On July 1, 2021, the Federal Trade Commission announced that the agency has finalized a new rule that will crack down on marketers who make false, unqualified claims that their products are Made in the USA. Under the rule, marketers making unqualified Made in USA claims on labels should be able to prove that their products are “all or virtually all” made in the United States.
Commissioner Rohit Chopra was joined by Chair Lina Khan and Commissioner Rebecca Kelly Slaughter in a statement, which noted the rule will especially benefit small businesses that rely on the Made in USA label, but lack the resources to defend themselves from imitators.
The new rule codifies a broader range of remedies by the FTC, including the ability to seek redress, damages, penalties, and other relief from those who lie about a Made in USA label. It will enable the Commission for the first time to seek civil penalties of up to $43,280 per violation of the rule.
While stiff penalties are not appropriate in every instance, they send a strong signal to would-be violators that they abuse the Made in USA label at their peril.
“The final rule provides substantial benefits to the public by protecting businesses from losing sales to dishonest competitors and protecting purchasers seeking to purchase American-made goods,” said Commissioner Chopra. “More broadly, this long-overdue rule is an important reminder that the Commission must do more to use the authorities explicitly authorized by Congress to protect market participants from fraud and abuse.”
In 1994, after the North American Free Trade Agreement took effect, Congress enacted legislation authorizing the FTC to seek penalties and other relief for Made in USA fraud, but only after the Commission issued a rule.

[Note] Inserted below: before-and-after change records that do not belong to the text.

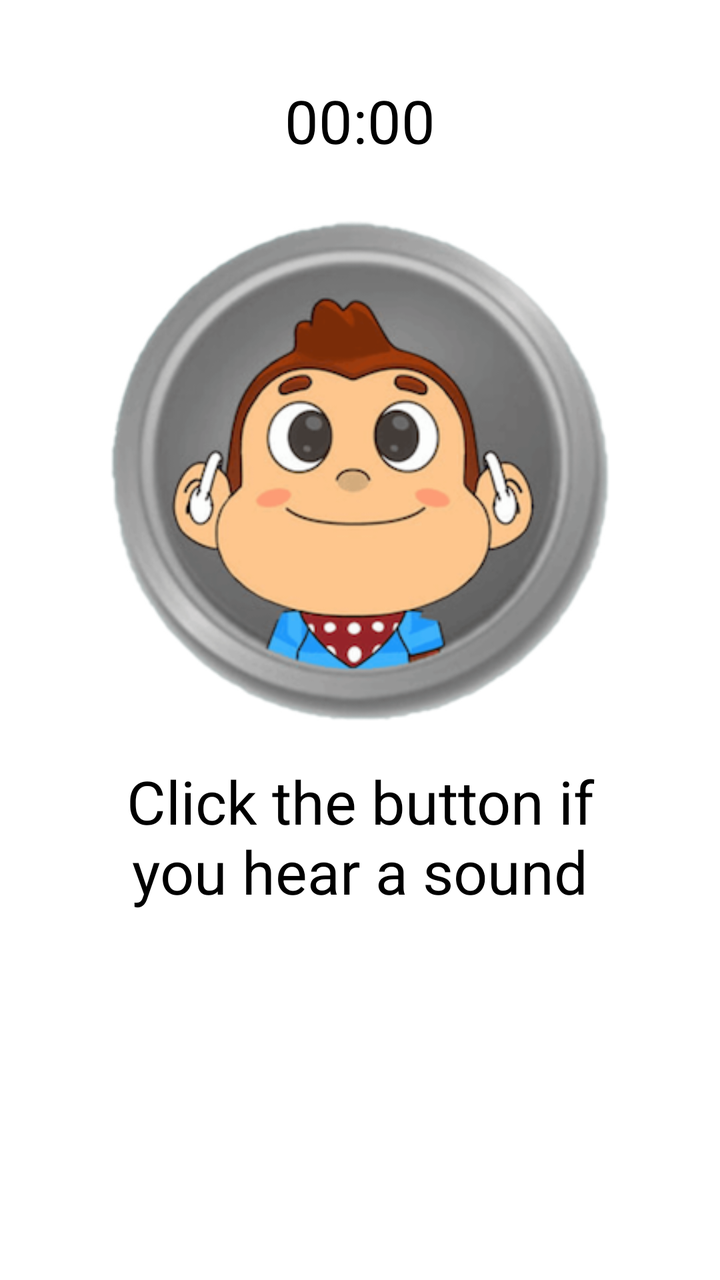
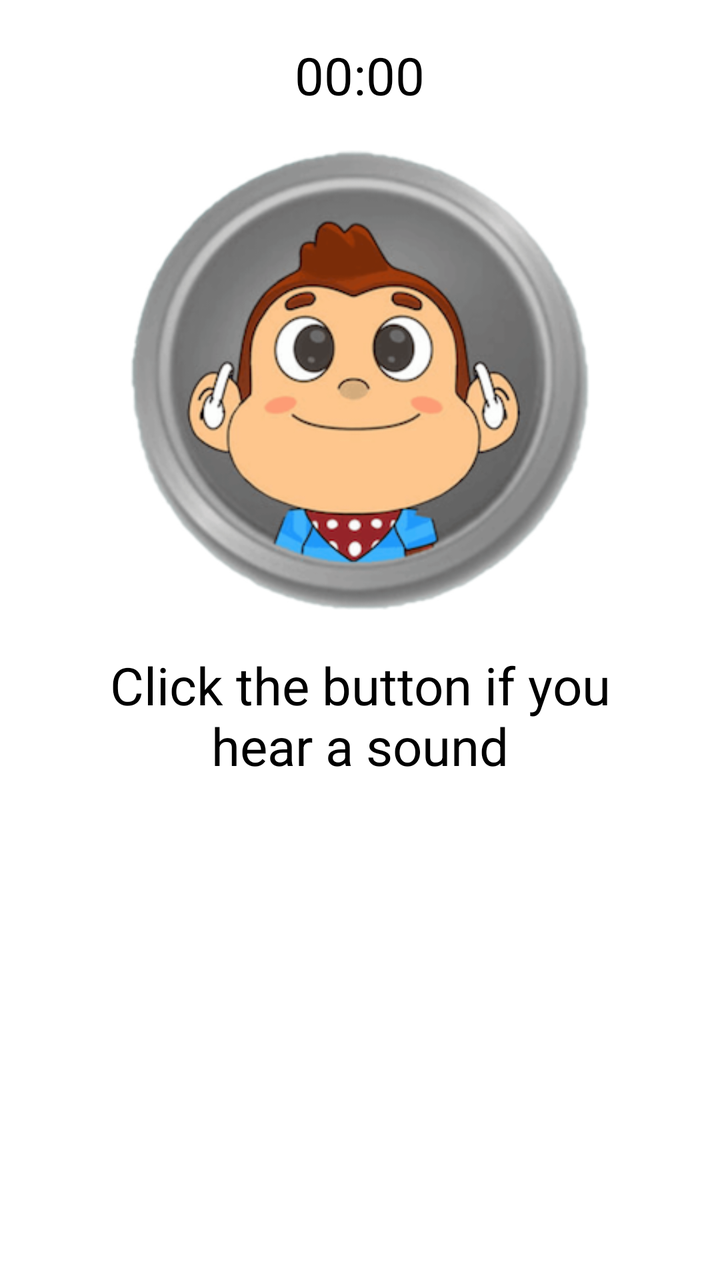

Screens rendered from an Android XML layout before and after an edit, with the pre-edit source and the edit as a unified diff.
<!-- AndroidManifest.xml: application theme Theme.IAhead -->
<!-- res/layout/activity_starttest.xml -->
<?xml version="1.0" encoding="utf-8"?>
<LinearLayout xmlns:android="http://schemas.android.com/apk/res/android"
    android:layout_width="match_parent"
    android:layout_height="match_parent"
    android:orientation="vertical">

    <TextView
        android:id="@+id/tvTime"
        android:layout_width="wrap_content"
        android:layout_height="wrap_content"
        android:layout_marginLeft="40dp"
        android:layout_marginRight="40dp"
        android:text="00:00"
        android:textSize="30dp"
        android:gravity="center_horizontal"
        android:textColor="@color/black"
        android:layout_marginTop="40dp"
        android:layout_gravity="center_horizontal"/>

    <ImageView
        android:id="@+id/ivHit"
        android:layout_marginTop="30dp"
        android:background="@drawable/ongoing"
        android:layout_gravity="center_horizontal"
        android:layout_width="250dp"
        android:layout_height="250dp"/>

    <TextView
        android:id="@+id/tvText"
        android:layout_width="wrap_content"
        android:layout_height="wrap_content"
        android:layout_marginLeft="40dp"
        android:layout_marginRight="40dp"
        android:text="Click the button if you hear a sound"
        android:textSize="30dp"
        android:gravity="center_horizontal"
        android:textColor="@color/black"
        android:layout_marginTop="20dp"
        android:layout_gravity="center_horizontal"/>

    <LinearLayout
        android:visibility="gone"
        android:id="@+id/llNext"
        android:layout_marginTop="40dp"
        android:layout_gravity="center_horizontal"
        android:layout_width="wrap_content"
        android:layout_height="wrap_content"
        android:background="@color/buttonblue"
        android:orientation="horizontal">

        <TextView
            android:id="@+id/tv_next"
            android:layout_marginRight="50dp"
            android:layout_marginLeft="50dp"
            android:layout_marginBottom="10dp"
            android:layout_marginTop="10dp"
            android:textStyle="bold"
            android:layout_width="wrap_content"
            android:layout_height="wrap_content"
            android:text="NEXT"
            android:textSize="30dp"
            android:textColor="@color/white"/>
    </LinearLayout>
</LinearLayout>
<!-- resources referenced by this layout -->
<resources>
  <color name="black">#FF000000</color>
  <color name="buttonblue">#4498f7</color>
  <color name="white">#FFFFFFFF</color>
  <!-- drawable ongoing: png bitmap (drawable, 116205 bytes) -->
  <style name="Theme.IAhead" parent="Theme.MaterialComponents.DayNight.NoActionBar">
          
          <item name="colorPrimary">@color/purple_500</item>
          <item name="colorPrimaryVariant">@color/purple_700</item>
          <item name="colorOnPrimary">@color/white</item>
          
          <item name="colorSecondary">@color/teal_200</item>
          <item name="colorSecondaryVariant">@color/teal_700</item>
          <item name="colorOnSecondary">@color/black</item>
          
          <item name="android:statusBarColor">?attr/colorPrimaryVariant</item>
          
      </style>
  <color name="purple_500">#FF6200EE</color>
  <color name="purple_700">#FF3700B3</color>
  <color name="teal_200">#FF03DAC5</color>
  <color name="teal_700">#FF018786</color>
</resources>

<!-- the commit's change to res/layout/activity_starttest.xml (unified diff, before → after) -->
@@ -11,28 +11,28 @@
         android:layout_marginLeft="40dp"
         android:layout_marginRight="40dp"
         android:text="00:00"
-        android:textSize="30dp"
+        android:textSize="26dp"
         android:gravity="center_horizontal"
         android:textColor="@color/black"
-        android:layout_marginTop="40dp"
+        android:layout_marginTop="20dp"
         android:layout_gravity="center_horizontal"/>
 
     <ImageView
         android:id="@+id/ivHit"
-        android:layout_marginTop="30dp"
+        android:layout_marginTop="20dp"
         android:background="@drawable/ongoing"
         android:layout_gravity="center_horizontal"
-        android:layout_width="250dp"
-        android:layout_height="250dp"/>
+        android:layout_width="230dp"
+        android:layout_height="230dp"/>
 
     <TextView
         android:id="@+id/tvText"
         android:layout_width="wrap_content"
         android:layout_height="wrap_content"
-        android:layout_marginLeft="40dp"
-        android:layout_marginRight="40dp"
+        android:layout_marginLeft="30dp"
+        android:layout_marginRight="30dp"
         android:text="Click the button if you hear a sound"
-        android:textSize="30dp"
+        android:textSize="26dp"
         android:gravity="center_horizontal"
         android:textColor="@color/black"
         android:layout_marginTop="20dp"
@@ -41,7 +41,7 @@
     <LinearLayout
         android:visibility="gone"
         android:id="@+id/llNext"
-        android:layout_marginTop="40dp"
+        android:layout_marginTop="10dp"
         android:layout_gravity="center_horizontal"
         android:layout_width="wrap_content"
         android:layout_height="wrap_content"
@@ -58,7 +58,7 @@
             android:layout_width="wrap_content"
             android:layout_height="wrap_content"
             android:text="NEXT"
-            android:textSize="30dp"
+            android:textSize="26dp"
             android:textColor="@color/white"/>
     </LinearLayout>
 </LinearLayout>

However, there had long been a bipartisan consensus at the FTC that Made in USA fraud should not be penalized. The final Made in USA Labeling Rule changes course on the Commission’s longtime approach.
The rule does not impose any new requirements on businesses. Instead, it codifies the FTC’s longstanding enforcement policy statement regarding U.S.-origin claims. By codifying this guidance into a formal rule, the Commission can increase deterrence of Made in USA fraud and seek restitution for victims.
The Commission issued a notice of proposed rulemaking for this rule in June 2020. The Commission received more than 700 comments on the proposed rule, most of which either were supportive, or sought changes that were not legally permissible. The final rule adds a provision allowing marketers to seek exemptions if they have evidence showing their unqualified Made-in-USA claims are not deceptive. .
The Made in USA Labeling Rule, which will be published in the Federal Register, incorporates guidance set forth in the Commission’s previous Decisions and Orders and its 1997 Enforcement Policy Statement on U.S. Origin Claims.
Consistent with this guidance, the rule will prohibit marketers from including unqualified Made in USA claims on labels unless: 1) final assembly or processing of the product occurs in the United States; 2) all significant processing that goes into the product occurs in the United States; and 3) all or virtually all ingredients or components of the product are made and sourced in the United States.
The rule applies to labeling claims. The FTC has outlined a definition of “label” consistent with the Commission’s expertise on labeling. While the Commission declined to adopt a definition that includes a list of specific examples, such as restaurant menus, the definition of label does extend beyond labels that are physically affixed to a product. As described in the rule, other depictions of labels are also covered; in some circumstances, labels appearing online may also be subject to the rule. Whether and how the FTC will attempt to extend the rule to cover advertising more broadly remains to be seen.
Commissioner and FTC attorney Christine Wilson issued a dissenting statement. “I support the FTC’s prosecution of MUSA fraud and supported its consideration of a rule that addresses deceptive MUSA claims on labels, consistent with the authority granted to the FTC by Congress in Section 45a. The Rule announced today, however, exceeds that authority … The Commission nonetheless has chosen to promulgate a rule that could be read to cover all advertising, not just labeling.”
The FTC will continue to bring enforcement action against marketers that make deceptive U.S.-origin claims falling outside the rule under Section 5 of the Federal Trade Commission Act. The FTC is authorized to seek penalties for violations of the rule. It does not supersede, alter, or affect any other federal statute or regulation relating to country-of-origin labels.
The rule will become effective thirty days following publication in the Federal Register.